Today’s Republicans openly brag that they will do their best to deny the Biden administration any success, no matter what the damage to the national interest. In one particularly ugly manifestation of this policy, Senator Ted Cruz (R-TX) has delayed, exploiting arcane Senate procedures, confirmation of seventy (70) Ambassadors to foreign countries. Only thirteen have gotten through the process so far. Cruz has delayed the ambassadors to key NATO allies France, Germany, and the UK. He does not appear to care that we must work with them to prevent war with Russia over Ukraine. Despite professing concern about illegal immigration, Cruz has blocked the ambassadors to Honduras and El Salvador, the countries from which most migrants have fled. The migrant crisis can only be addressed at its source, since when they get to the border it is too late. We need Pakistan, more than any other country, to prevent Afghanistan from again becoming a haven for jihadists. Cruz has blocked the nomination of our Ambassador to Pakistan. As of this writing, ambassadors to seven Arab states wait for Mr. Cruz; seven Arab states which either host major American military bases and/or play a major role in dealing with Israel and Iran.
Most damaging of all his actions, Senator Cruz has thrown a monkey wrench into U.S. dealings China. China presents a challenge that we have never faced before. Germany, at the zenith of its power, never posed an existential threat to the United States. It and the USSR both lacked the population, the industrial capacity, and enough allies to have had any chance whatsoever of prevailing in either war or economic competition with United States leading democratic allies. Unlike Germany and the USSR, China does not seek to dominate the world through military conquest.

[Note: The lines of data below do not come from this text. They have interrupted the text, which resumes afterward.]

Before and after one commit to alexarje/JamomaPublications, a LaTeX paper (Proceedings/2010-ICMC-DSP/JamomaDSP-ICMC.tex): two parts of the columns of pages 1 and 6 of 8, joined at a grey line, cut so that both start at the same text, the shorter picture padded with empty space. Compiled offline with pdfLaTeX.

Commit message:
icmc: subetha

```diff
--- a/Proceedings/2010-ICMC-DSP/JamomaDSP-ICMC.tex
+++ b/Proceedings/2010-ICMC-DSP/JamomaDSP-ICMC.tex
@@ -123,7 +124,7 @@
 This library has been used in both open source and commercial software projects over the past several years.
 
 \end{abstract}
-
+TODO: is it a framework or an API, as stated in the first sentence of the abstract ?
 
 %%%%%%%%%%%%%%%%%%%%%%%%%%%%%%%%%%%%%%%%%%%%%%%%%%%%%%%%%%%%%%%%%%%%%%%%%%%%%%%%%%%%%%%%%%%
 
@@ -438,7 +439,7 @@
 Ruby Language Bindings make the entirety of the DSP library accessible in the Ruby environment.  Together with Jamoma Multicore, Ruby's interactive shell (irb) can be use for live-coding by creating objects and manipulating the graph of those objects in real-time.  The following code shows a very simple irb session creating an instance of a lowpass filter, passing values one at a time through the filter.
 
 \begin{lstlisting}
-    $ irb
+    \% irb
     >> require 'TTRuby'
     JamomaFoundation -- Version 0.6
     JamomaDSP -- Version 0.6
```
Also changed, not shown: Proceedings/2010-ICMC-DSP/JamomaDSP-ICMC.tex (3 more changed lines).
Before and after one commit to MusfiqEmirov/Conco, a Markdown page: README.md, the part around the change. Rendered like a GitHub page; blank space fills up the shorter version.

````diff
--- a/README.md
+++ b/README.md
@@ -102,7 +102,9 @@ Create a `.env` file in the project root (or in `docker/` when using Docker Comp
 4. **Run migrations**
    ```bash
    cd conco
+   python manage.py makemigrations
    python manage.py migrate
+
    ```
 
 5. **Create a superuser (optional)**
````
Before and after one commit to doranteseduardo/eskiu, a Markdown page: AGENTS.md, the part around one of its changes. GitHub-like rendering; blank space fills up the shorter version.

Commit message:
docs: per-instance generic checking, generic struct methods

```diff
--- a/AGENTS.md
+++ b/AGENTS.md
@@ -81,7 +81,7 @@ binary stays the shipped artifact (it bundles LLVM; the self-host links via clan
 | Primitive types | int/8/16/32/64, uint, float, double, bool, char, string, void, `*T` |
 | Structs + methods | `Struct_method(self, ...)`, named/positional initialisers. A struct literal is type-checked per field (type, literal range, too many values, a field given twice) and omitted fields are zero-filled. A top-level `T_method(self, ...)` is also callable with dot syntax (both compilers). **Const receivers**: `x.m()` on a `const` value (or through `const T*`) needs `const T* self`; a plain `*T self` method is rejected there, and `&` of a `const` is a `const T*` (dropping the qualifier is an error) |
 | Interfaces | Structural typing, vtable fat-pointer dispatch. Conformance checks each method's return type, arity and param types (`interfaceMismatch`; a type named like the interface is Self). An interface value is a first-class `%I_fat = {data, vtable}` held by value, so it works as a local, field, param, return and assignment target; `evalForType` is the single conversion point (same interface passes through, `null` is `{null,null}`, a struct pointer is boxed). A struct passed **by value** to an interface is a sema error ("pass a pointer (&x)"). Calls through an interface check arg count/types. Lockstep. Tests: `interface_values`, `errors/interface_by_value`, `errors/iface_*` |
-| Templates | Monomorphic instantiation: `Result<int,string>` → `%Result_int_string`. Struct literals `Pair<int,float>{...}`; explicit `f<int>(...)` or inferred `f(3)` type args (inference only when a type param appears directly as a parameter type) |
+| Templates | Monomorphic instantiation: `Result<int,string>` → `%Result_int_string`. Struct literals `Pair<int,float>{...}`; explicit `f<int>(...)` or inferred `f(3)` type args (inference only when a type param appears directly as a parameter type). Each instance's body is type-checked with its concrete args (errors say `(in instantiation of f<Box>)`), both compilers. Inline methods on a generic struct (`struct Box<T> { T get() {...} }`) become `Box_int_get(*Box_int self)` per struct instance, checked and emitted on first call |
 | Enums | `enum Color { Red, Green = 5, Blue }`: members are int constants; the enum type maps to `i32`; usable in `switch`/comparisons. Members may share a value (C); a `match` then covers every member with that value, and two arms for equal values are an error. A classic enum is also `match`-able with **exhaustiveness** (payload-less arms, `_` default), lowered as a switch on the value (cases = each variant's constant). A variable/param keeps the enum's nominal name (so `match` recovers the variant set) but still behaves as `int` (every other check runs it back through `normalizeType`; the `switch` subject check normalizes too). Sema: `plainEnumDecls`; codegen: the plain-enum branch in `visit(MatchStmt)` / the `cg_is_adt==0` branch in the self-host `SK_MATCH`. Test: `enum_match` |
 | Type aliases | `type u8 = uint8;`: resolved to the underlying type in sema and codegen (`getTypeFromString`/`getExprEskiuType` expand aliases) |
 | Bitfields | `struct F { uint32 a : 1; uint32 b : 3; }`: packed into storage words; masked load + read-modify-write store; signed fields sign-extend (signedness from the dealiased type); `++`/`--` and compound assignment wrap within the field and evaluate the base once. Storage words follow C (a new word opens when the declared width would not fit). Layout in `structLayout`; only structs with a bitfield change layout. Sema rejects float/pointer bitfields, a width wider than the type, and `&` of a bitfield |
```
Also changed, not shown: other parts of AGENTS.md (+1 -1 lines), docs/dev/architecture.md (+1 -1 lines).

Rather it seeks to do so by making most of the globe its economic and commercial dependency. This is a contest for which we are woefully unprepared. China has four times our population. If its per capita wealth reaches a third of ours, its overall economy will dwarf ours. With a population that large, China has far less need of allies to contribute to its warfighting potential. In fact, China has no need to defeat the United States militarily; it only needs to make an American attack unacceptably costly while it pursues economic dominance. We need active diplomacy across the globe – not the largest defense budget in our history – to manage this threat.
We need the full force of American diplomacy to deal with these challenges – Senator Cruz would rather indulge in his political fantasies, even if he undermines American security. Cruz does not seem to care that China has made Africa a priority, seeking to tie up the raw materials it needs for industrial expansion and potentially deny them to the United States. Not a single nominee to an African country has gotten past Cruz. In Asia, Cruz has blocked the Ambassadors to India, South Korea, and Japan – the countries whose cooperation and assistance we need most in our competition with China. In fact, the indomitable Mr. Cruz has even held up the confirmation of the Ambassador to China!
Embassies cannot function properly without Ambassadors. Ambassadors speak with the authority of the President; an authority no charge d’affaires, the deputy who runs an Embassy in the absence of an ambassador, can command. In addition, failure to send an ambassador often appears as a diplomatic insult to the receiving country. (I’ve been there; I had to explain to a disbelieving foreign minister why I had been left as charge d’affaires in his country for 18 months.)
Few Americans understand that the dominant position that allowed the United States to determine world affairs for more than a century faces an existential challenge. We continue to act as if China is another Germany or USSR to be contained, weakened, and then defeated by overwhelming military force. China is playing a different game. American policy needs a serious rethink. That rethink cannot take place without bipartisan collaboration as in the days of Senator Vandenberg. In 1948, then-Senator Arthur Vandenberg, the Republican Chairman of the Senate Foreign Relations Committee, announced that “politics end at the water’s edge” and helped President Truman, a Democrat, create NATO and the Marshall Plan, the key to saving Europe from the tender mercies of Joe Stalin. This was not a popular move; most Americans at the time had little appetite for further foreign entanglements after World War II. Senator Vandenberg must be spinning in his grave at the way today’s ‘Republicans’c hold hostage our country’s ability to defend its interests abroad.